BEGIN GIVEN INFORMATION

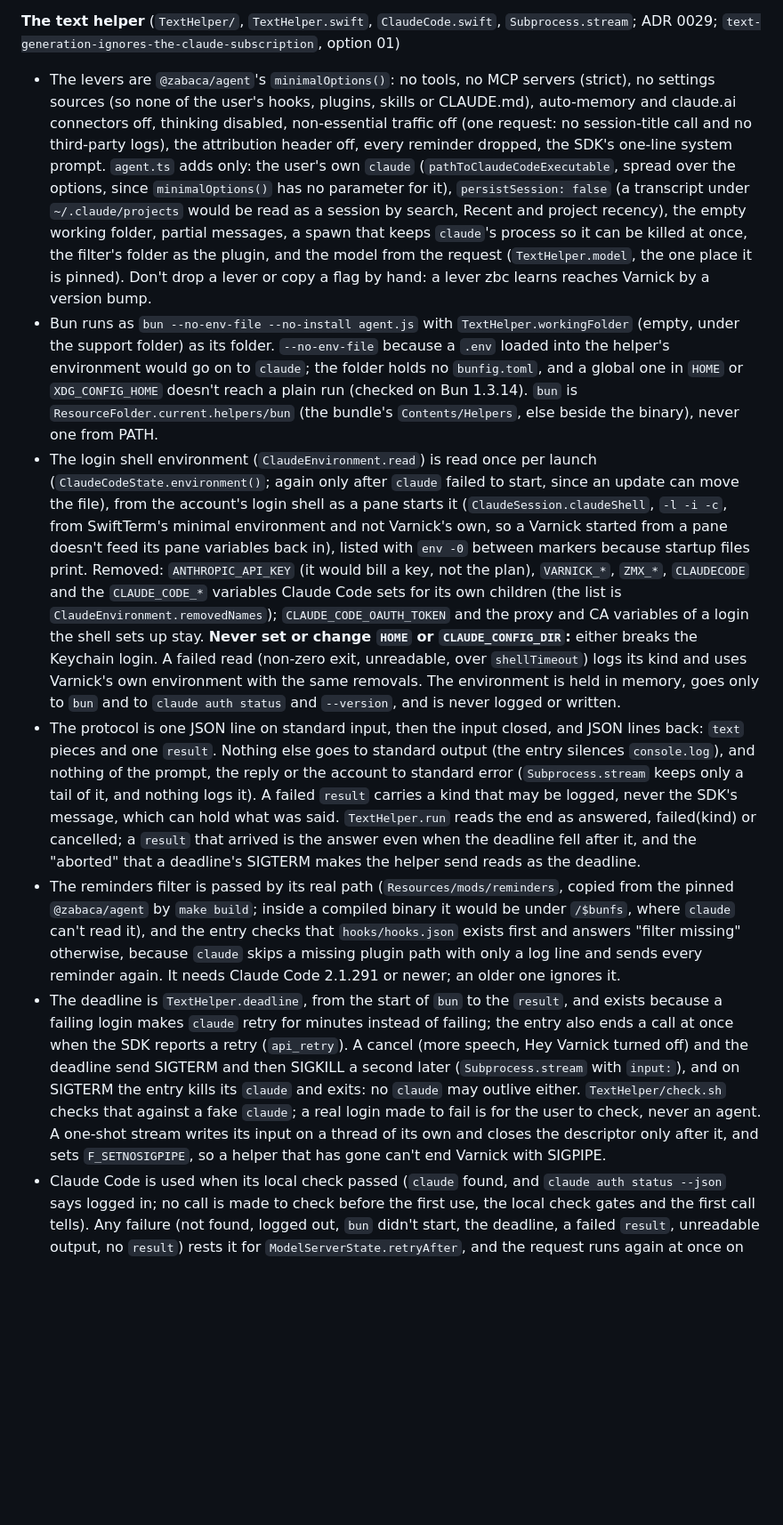
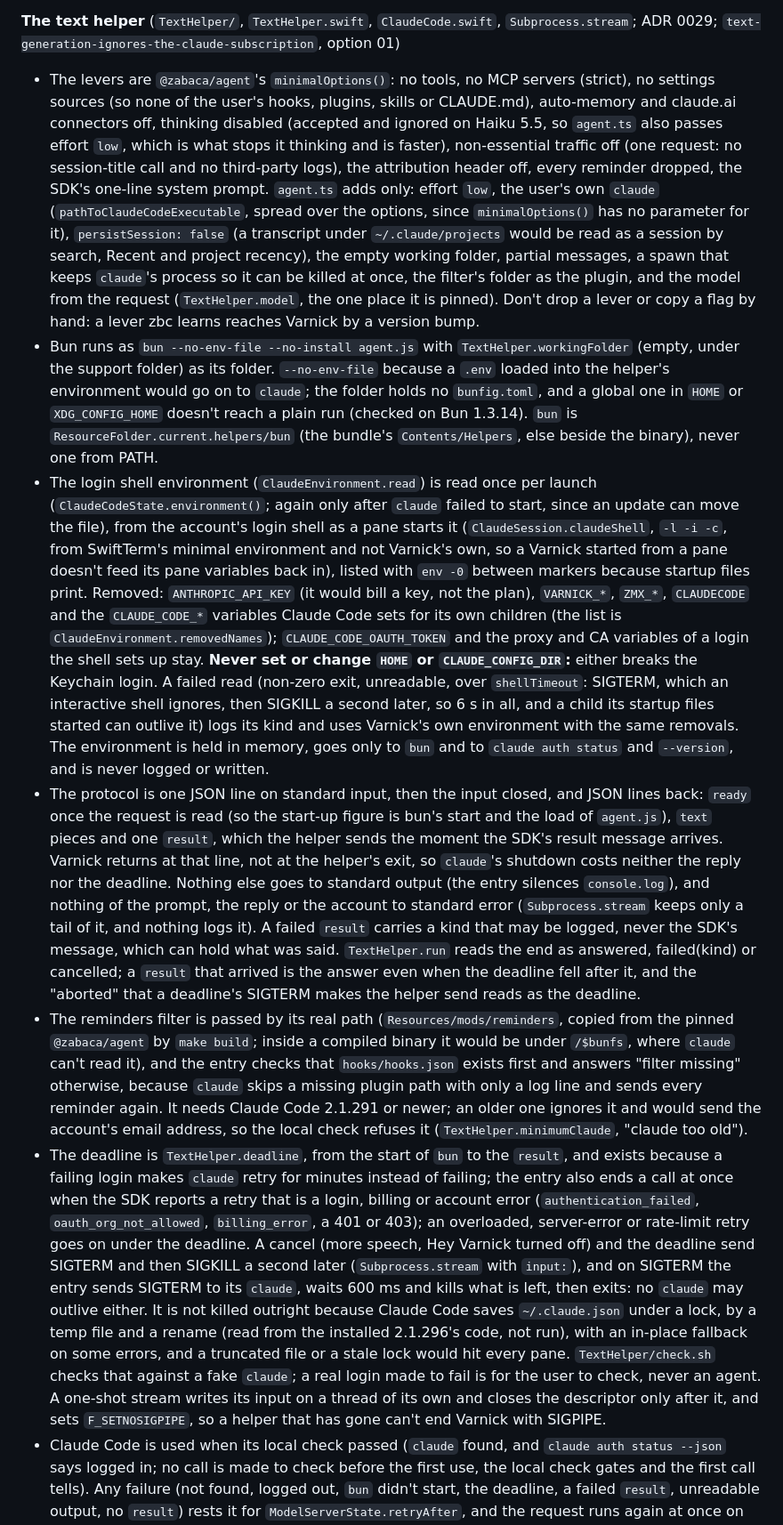
Before and after one commit to Zabaca/varnick, a Markdown page: docs/agents/where-it-breaks.md, the part around the change. Shown at 89% size. GitHub-like rendering; blank space fills up the shorter version.

Commit message:
Docs follow the fixes: where it breaks names effort low (thinking disabled is ignored on Haiku 5.5), the ready line and the early result, the login-only fail-fast, the SIGTERM grace and why, the minimum claude version and the shell read's 6 s; ADR 0029 names effort low
Co-Authored-By: Claude Sonnet 5.5 <noreply@anthropic.com>

```diff
--- a/docs/agents/where-it-breaks.md
+++ b/docs/agents/where-it-breaks.md
@@ -189,12 +189,12 @@ Failure modes that come from how Varnick is built: what a change can break even
 - Who writes: `TextGeneration.generateNow` picks the writer at each use from `Settings.activeTextGeneration` (Claude Code, this Mac's Gemma or a server) and returns the place and, when this Mac's model answered because Claude Code failed or rests, the failure's kind (`because`); the timing line's decide and answer parts name both (`claudeCode`, or `fallback after Claude Code failed: <kind>`). Claude Code also writes the decide step whenever Jev doesn't decide, a second call during the hold. `SpokenRequests.unavailable` words what is said when nothing can write: the server, Claude Code or "Text generation isn't set up.".
 
 **The text helper** (`TextHelper/`, `TextHelper.swift`, `ClaudeCode.swift`, `Subprocess.stream`; ADR 0029; `text-generation-ignores-the-claude-subscription`, option 01)
-- The levers are `@zabaca/agent`'s `minimalOptions()`: no tools, no MCP servers (strict), no settings sources (so none of the user's hooks, plugins, skills or CLAUDE.md), auto-memory and claude.ai connectors off, thinking disabled, non-essential traffic off (one request: no session-title call and no third-party logs), the attribution header off, every reminder dropped, the SDK's one-line system prompt. `agent.ts` adds only: the user's own `claude` (`pathToClaudeCodeExecutable`, spread over the options, since `minimalOptions()` has no parameter for it), `persistSession: false` (a transcript under `~/.claude/projects` would be read as a session by search, Recent and project recency), the empty working folder, partial messages, a spawn that keeps `claude`'s process so it can be killed at once, the filter's folder as the plugin, and the model from the request (`TextHelper.model`, the one place it is pinned). Don't drop a lever or copy a flag by hand: a lever zbc learns reaches Varnick by a version bump.
+- The levers are `@zabaca/agent`'s `minimalOptions()`: no tools, no MCP servers (strict), no settings sources (so none of the user's hooks, plugins, skills or CLAUDE.md), auto-memory and claude.ai connectors off, thinking disabled (accepted and ignored on Haiku 5.5, so `agent.ts` also passes effort `low`, which is what stops it thinking and is faster), non-essential traffic off (one request: no session-title call and no third-party logs), the attribution header off, every reminder dropped, the SDK's one-line system prompt. `agent.ts` adds only: effort `low`, the user's own `claude` (`pathToClaudeCodeExecutable`, spread over the options, since `minimalOptions()` has no parameter for it), `persistSession: false` (a transcript under `~/.claude/projects` would be read as a session by search, Recent and project recency), the empty working folder, partial messages, a spawn that keeps `claude`'s process so it can be killed at once, the filter's folder as the plugin, and the model from the request (`TextHelper.model`, the one place it is pinned). Don't drop a lever or copy a flag by hand: a lever zbc learns reaches Varnick by a version bump.
 - Bun runs as `bun --no-env-file --no-install agent.js` with `TextHelper.workingFolder` (empty, under the support folder) as its folder. `--no-env-file` because a `.env` loaded into the helper's environment would go on to `claude`; the folder holds no `bunfig.toml`, and a global one in `HOME` or `XDG_CONFIG_HOME` doesn't reach a plain run (checked on Bun 1.3.14). `bun` is `ResourceFolder.current.helpers/bun` (the bundle's `Contents/Helpers`, else beside the binary), never one from PATH.
-- The login shell environment (`ClaudeEnvironment.read`) is read once per launch (`ClaudeCodeState.environment()`; again only after `claude` failed to start, since an update can move the file), from the account's login shell as a pane starts it (`ClaudeSession.claudeShell`, `-l -i -c`, from SwiftTerm's minimal environment and not Varnick's own, so a Varnick started from a pane doesn't feed its pane variables back in), listed with `env -0` between markers because startup files print. Removed: `ANTHROPIC_API_KEY` (it would bill a key, not the plan), `VARNICK_*`, `ZMX_*`, `CLAUDECODE` and the `CLAUDE_CODE_*` variables Claude Code sets for its own children (the list is `ClaudeEnvironment.removedNames`); `CLAUDE_CODE_OAUTH_TOKEN` and the proxy and CA variables of a login the shell sets up stay. **Never set or change `HOME` or `CLAUDE_CONFIG_DIR`:** either breaks the Keychain login. A failed read (non-zero exit, unreadable, over `shellTimeout`) logs its kind and uses Varnick's own environment with the same removals. The environment is held in memory, goes only to `bun` and to `claude auth status` and `--version`, and is never logged or written.
-- The protocol is one JSON line on standard input, then the input closed, and JSON lines back: `text` pieces and one `result`. Nothing else goes to standard output (the entry silences `console.log`), and nothing of the prompt, the reply or the account to standard error (`Subprocess.stream` keeps only a tail of it, and nothing logs it). A failed `result` carries a kind that may be logged, never the SDK's message, which can hold what was said. `TextHelper.run` reads the end as answered, failed(kind) or cancelled; a `result` that arrived is the answer even when the deadline fell after it, and the "aborted" that a deadline's SIGTERM makes the helper send reads as the deadline.
-- The reminders filter is passed by its real path (`Resources/mods/reminders`, copied from the pinned `@zabaca/agent` by `make build`; inside a compiled binary it would be under `/$bunfs`, where `claude` can't read it), and the entry checks that `hooks/hooks.json` exists first and answers "filter missing" otherwise, because `claude` skips a missing plugin path with only a log line and sends every reminder again. It needs Claude Code 2.1.291 or newer; an older one ignores it.
-- The deadline is `TextHelper.deadline`, from the start of `bun` to the `result`, and exists because a failing login makes `claude` retry for minutes instead of failing; the entry also ends a call at once when the SDK reports a retry (`api_retry`). A cancel (more speech, Hey Varnick turned off) and the deadline send SIGTERM and then SIGKILL a second later (`Subprocess.stream` with `input:`), and on SIGTERM the entry kills its `claude` and exits: no `claude` may outlive either. `TextHelper/check.sh` checks that against a fake `claude`; a real login made to fail is for the user to check, never an agent. A one-shot stream writes its input on a thread of its own and closes the descriptor only after it, and sets `F_SETNOSIGPIPE`, so a helper that has gone can't end Varnick with SIGPIPE.
+- The login shell environment (`ClaudeEnvironment.read`) is read once per launch (`ClaudeCodeState.environment()`; again only after `claude` failed to start, since an update can move the file), from the account's login shell as a pane starts it (`ClaudeSession.claudeShell`, `-l -i -c`, from SwiftTerm's minimal environment and not Varnick's own, so a Varnick started from a pane doesn't feed its pane variables back in), listed with `env -0` between markers because startup files print. Removed: `ANTHROPIC_API_KEY` (it would bill a key, not the plan), `VARNICK_*`, `ZMX_*`, `CLAUDECODE` and the `CLAUDE_CODE_*` variables Claude Code sets for its own children (the list is `ClaudeEnvironment.removedNames`); `CLAUDE_CODE_OAUTH_TOKEN` and the proxy and CA variables of a login the shell sets up stay. **Never set or change `HOME` or `CLAUDE_CONFIG_DIR`:** either breaks the Keychain login. A failed read (non-zero exit, unreadable, over `shellTimeout`: SIGTERM, which an interactive shell ignores, then SIGKILL a second later, so 6 s in all, and a child its startup files started can outlive it) logs its kind and uses Varnick's own environment with the same removals. The environment is held in memory, goes only to `bun` and to `claude auth status` and `--version`, and is never logged or written.
+- The protocol is one JSON line on standard input, then the input closed, and JSON lines back: `ready` once the request is read (so the start-up figure is bun's start and the load of `agent.js`), `text` pieces and one `result`, which the helper sends the moment the SDK's result message arrives. Varnick returns at that line, not at the helper's exit, so `claude`'s shutdown costs neither the reply nor the deadline. Nothing else goes to standard output (the entry silences `console.log`), and nothing of the prompt, the reply or the account to standard error (`Subprocess.stream` keeps only a tail of it, and nothing logs it). A failed `result` carries a kind that may be logged, never the SDK's message, which can hold what was said. `TextHelper.run` reads the end as answered, failed(kind) or cancelled; a `result` that arrived is the answer even when the deadline fell after it, and the "aborted" that a deadline's SIGTERM makes the helper send reads as the deadline.
+- The reminders filter is passed by its real path (`Resources/mods/reminders`, copied from the pinned `@zabaca/agent` by `make build`; inside a compiled binary it would be under `/$bunfs`, where `claude` can't read it), and the entry checks that `hooks/hooks.json` exists first and answers "filter missing" otherwise, because `claude` skips a missing plugin path with only a log line and sends every reminder again. It needs Claude Code 2.1.291 or newer; an older one ignores it and would send the account's email address, so the local check refuses it (`TextHelper.minimumClaude`, "claude too old").
+- The deadline is `TextHelper.deadline`, from the start of `bun` to the `result`, and exists because a failing login makes `claude` retry for minutes instead of failing; the entry also ends a call at once when the SDK reports a retry that is a login, billing or account error (`authentication_failed`, `oauth_org_not_allowed`, `billing_error`, a 401 or 403); an overloaded, server-error or rate-limit retry goes on under the deadline. A cancel (more speech, Hey Varnick turned off) and the deadline send SIGTERM and then SIGKILL a second later (`Subprocess.stream` with `input:`), and on SIGTERM the entry sends SIGTERM to its `claude`, waits 600 ms and kills what is left, then exits: no `claude` may outlive either. It is not killed outright because Claude Code saves `~/.claude.json` under a lock, by a temp file and a rename (read from the installed 2.1.296's code, not run), with an in-place fallback on some errors, and a truncated file or a stale lock would hit every pane. `TextHelper/check.sh` checks that against a fake `claude`; a real login made to fail is for the user to check, never an agent. A one-shot stream writes its input on a thread of its own and closes the descriptor only after it, and sets `F_SETNOSIGPIPE`, so a helper that has gone can't end Varnick with SIGPIPE.
 - Claude Code is used when its local check passed (`claude` found, and `claude auth status --json` says logged in; no call is made to check before the first use, the local check gates and the first call tells). Any failure (not found, logged out, `bun` didn't start, the deadline, a failed `result`, unreadable output, no `result`) rests it for `ModelServerState.retryAfter`, and the request runs again at once on this Mac's installed model; a login that no longer works shows as "Not logged in" and a missing or moved `claude` as "claude not found", and both are checked again once the rest is over. A reply that cleans up to nothing is the model's verdict, as with Gemma, not a failure.
 - The pins (Bun's version and hash in the `Makefile`; `@zabaca/agent` and the Agent SDK exactly in `TextHelper/package.json`, installed `--frozen-lockfile --omit optional` from `bun.lock`) move together with a check: `TextHelper/check.sh`, one spoken request on Claude Code, and `e2e:reminders` in zbc's package. The SDK drives a `claude` it didn't ship with, so a newer `claude` that breaks the protocol makes every call fail into the fallback until the pins move. `make build` rebuilds `agent.js` when `TextHelper/agent.ts`, `package.json`, `bun.lock` or the Bun pin changes, and writes each file by rename.
 
```
Also changed, not shown: docs/adr/0029-text-generation-can-run-as-the-users-own-claude-code-through-varnicks-bundled-bun.md (+1 -1 lines).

END GIVEN INFORMATION

REQUIRED ACTION
Lines from the entries that contain the word "agents" are what the answer must hold.

OUTPUT
Before and after one commit to Zabaca/varnick, a Markdown page: docs/agents/where-it-breaks.md, the part around the change. Shown at 89% size. GitHub-like rendering; blank space fills up the shorter version.
--- a/docs/agents/where-it-breaks.md
+++ b/docs/agents/where-it-breaks.md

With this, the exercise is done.